──────── MATERIAL PROVIDED ────────

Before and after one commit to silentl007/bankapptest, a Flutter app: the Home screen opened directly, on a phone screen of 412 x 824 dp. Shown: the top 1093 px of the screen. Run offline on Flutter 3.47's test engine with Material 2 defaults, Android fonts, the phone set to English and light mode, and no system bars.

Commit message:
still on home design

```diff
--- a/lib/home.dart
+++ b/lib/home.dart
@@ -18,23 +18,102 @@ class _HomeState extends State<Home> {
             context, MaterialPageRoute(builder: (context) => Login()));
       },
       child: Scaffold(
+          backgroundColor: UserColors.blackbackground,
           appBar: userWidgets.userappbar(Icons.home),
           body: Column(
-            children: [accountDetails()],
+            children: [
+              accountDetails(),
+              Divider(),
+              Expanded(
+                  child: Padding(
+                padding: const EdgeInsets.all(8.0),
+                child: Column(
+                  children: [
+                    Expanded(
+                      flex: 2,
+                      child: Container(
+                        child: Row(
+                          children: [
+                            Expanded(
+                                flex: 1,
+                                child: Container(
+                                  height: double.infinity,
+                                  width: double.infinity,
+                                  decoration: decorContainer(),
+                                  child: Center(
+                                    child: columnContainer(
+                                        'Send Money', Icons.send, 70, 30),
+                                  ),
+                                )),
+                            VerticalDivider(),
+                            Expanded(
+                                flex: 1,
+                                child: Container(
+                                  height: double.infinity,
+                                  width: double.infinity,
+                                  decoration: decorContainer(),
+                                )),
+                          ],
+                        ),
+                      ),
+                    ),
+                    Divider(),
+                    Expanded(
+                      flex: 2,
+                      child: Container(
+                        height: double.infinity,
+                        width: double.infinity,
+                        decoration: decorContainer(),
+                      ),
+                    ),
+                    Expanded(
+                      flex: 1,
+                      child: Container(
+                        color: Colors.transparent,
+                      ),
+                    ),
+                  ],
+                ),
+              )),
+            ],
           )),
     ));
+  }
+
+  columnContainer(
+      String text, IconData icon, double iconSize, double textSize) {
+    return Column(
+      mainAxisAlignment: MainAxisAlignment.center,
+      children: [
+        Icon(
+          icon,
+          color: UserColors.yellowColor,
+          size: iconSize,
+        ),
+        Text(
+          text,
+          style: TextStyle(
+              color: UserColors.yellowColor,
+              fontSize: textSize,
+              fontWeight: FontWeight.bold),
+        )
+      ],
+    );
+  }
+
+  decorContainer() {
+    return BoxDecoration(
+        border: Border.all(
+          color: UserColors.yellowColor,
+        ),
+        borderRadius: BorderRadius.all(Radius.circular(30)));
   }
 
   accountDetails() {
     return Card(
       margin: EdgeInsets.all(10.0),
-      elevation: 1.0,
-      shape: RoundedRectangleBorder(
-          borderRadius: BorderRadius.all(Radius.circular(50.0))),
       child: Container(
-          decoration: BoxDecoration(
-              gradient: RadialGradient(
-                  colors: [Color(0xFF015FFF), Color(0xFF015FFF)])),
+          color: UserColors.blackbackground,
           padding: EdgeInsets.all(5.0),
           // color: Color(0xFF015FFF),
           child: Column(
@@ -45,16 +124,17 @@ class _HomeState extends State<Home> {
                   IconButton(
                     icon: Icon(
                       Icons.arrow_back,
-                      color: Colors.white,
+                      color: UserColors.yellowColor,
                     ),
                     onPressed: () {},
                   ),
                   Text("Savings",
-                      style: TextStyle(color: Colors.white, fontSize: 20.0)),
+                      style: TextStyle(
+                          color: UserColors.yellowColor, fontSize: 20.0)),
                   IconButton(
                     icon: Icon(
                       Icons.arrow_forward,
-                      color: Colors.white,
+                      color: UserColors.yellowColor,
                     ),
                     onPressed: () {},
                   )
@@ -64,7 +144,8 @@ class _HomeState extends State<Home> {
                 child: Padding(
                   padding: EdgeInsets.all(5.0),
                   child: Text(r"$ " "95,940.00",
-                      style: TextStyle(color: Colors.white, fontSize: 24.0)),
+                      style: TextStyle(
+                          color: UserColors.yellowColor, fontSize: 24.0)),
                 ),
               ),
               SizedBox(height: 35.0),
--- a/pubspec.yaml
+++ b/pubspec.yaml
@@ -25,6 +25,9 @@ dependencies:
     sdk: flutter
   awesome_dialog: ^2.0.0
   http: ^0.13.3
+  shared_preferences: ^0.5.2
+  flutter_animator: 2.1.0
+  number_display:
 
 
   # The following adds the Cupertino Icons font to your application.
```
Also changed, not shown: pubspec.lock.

────────

### TASK TO COMPLETE:
The records above should be repeated word for word.

### RESPONSE FOR THIS EXERCISE:
Before and after one commit to silentl007/bankapptest, a Flutter app: the Home screen opened directly, on a phone screen of 412 x 824 dp. Shown: the top 1093 px of the screen. Run offline on Flutter 3.47's test engine with Material 2 defaults, Android fonts, the phone set to English and light mode, and no system bars.

Commit message:
still on home design

```diff
--- a/lib/home.dart
+++ b/lib/home.dart
@@ -18,23 +18,102 @@ class _HomeState extends State<Home> {
             context, MaterialPageRoute(builder: (context) => Login()));
       },
       child: Scaffold(
+          backgroundColor: UserColors.blackbackground,
           appBar: userWidgets.userappbar(Icons.home),
           body: Column(
-            children: [accountDetails()],
+            children: [
+              accountDetails(),
+              Divider(),
+              Expanded(
+                  child: Padding(
+                padding: const EdgeInsets.all(8.0),
+                child: Column(
+                  children: [
+                    Expanded(
+                      flex: 2,
+                      child: Container(
+                        child: Row(
+                          children: [
+                            Expanded(
+                                flex: 1,
+                                child: Container(
+                                  height: double.infinity,
+                                  width: double.infinity,
+                                  decoration: decorContainer(),
+                                  child: Center(
+                                    child: columnContainer(
+                                        'Send Money', Icons.send, 70, 30),
+                                  ),
+                                )),
+                            VerticalDivider(),
+                            Expanded(
+                                flex: 1,
+                                child: Container(
+                                  height: double.infinity,
+                                  width: double.infinity,
+                                  decoration: decorContainer(),
+                                )),
+                          ],
+                        ),
+                      ),
+                    ),
+                    Divider(),
+                    Expanded(
+                      flex: 2,
+                      child: Container(
+                        height: double.infinity,
+                        width: double.infinity,
+                        decoration: decorContainer(),
+                      ),
+                    ),
+                    Expanded(
+                      flex: 1,
+                      child: Container(
+                        color: Colors.transparent,
+                      ),
+                    ),
+                  ],
+                ),
+              )),
+            ],
           )),
     ));
+  }
+
+  columnContainer(
+      String text, IconData icon, double iconSize, double textSize) {
+    return Column(
+      mainAxisAlignment: MainAxisAlignment.center,
+      children: [
+        Icon(
+          icon,
+          color: UserColors.yellowColor,
+          size: iconSize,
+        ),
+        Text(
+          text,
+          style: TextStyle(
+              color: UserColors.yellowColor,
+              fontSize: textSize,
+              fontWeight: FontWeight.bold),
+        )
+      ],
+    );
+  }
+
+  decorContainer() {
+    return BoxDecoration(
+        border: Border.all(
+          color: UserColors.yellowColor,
+        ),
+        borderRadius: BorderRadius.all(Radius.circular(30)));
   }
 
   accountDetails() {
     return Card(
       margin: EdgeInsets.all(10.0),
-      elevation: 1.0,
-      shape: RoundedRectangleBorder(
-          borderRadius: BorderRadius.all(Radius.circular(50.0))),
       child: Container(
-          decoration: BoxDecoration(
-              gradient: RadialGradient(
-                  colors: [Color(0xFF015FFF), Color(0xFF015FFF)])),
+          color: UserColors.blackbackground,
           padding: EdgeInsets.all(5.0),
           // color: Color(0xFF015FFF),
           child: Column(
@@ -45,16 +124,17 @@ class _HomeState extends State<Home> {
                   IconButton(
                     icon: Icon(
                       Icons.arrow_back,
-                      color: Colors.white,
+                      color: UserColors.yellowColor,
                     ),
                     onPressed: () {},
                   ),
                   Text("Savings",
-                      style: TextStyle(color: Colors.white, fontSize: 20.0)),
+                      style: TextStyle(
+                          color: UserColors.yellowColor, fontSize: 20.0)),
                   IconButton(
                     icon: Icon(
                       Icons.arrow_forward,
-                      color: Colors.white,
+                      color: UserColors.yellowColor,
                     ),
                     onPressed: () {},
                   )
@@ -64,7 +144,8 @@ class _HomeState extends State<Home> {
                 child: Padding(
                   padding: EdgeInsets.all(5.0),
                   child: Text(r"$ " "95,940.00",
-                      style: TextStyle(color: Colors.white, fontSize: 24.0)),
+                      style: TextStyle(
+                          color: UserColors.yellowColor, fontSize: 24.0)),
                 ),
               ),
               SizedBox(height: 35.0),
--- a/pubspec.yaml
+++ b/pubspec.yaml
@@ -25,6 +25,9 @@ dependencies:
     sdk: flutter
   awesome_dialog: ^2.0.0
   http: ^0.13.3
+  shared_preferences: ^0.5.2
+  flutter_animator: 2.1.0
+  number_display:
 
 
   # The following adds the Cupertino Icons font to your application.
```
Also changed, not shown: pubspec.lock.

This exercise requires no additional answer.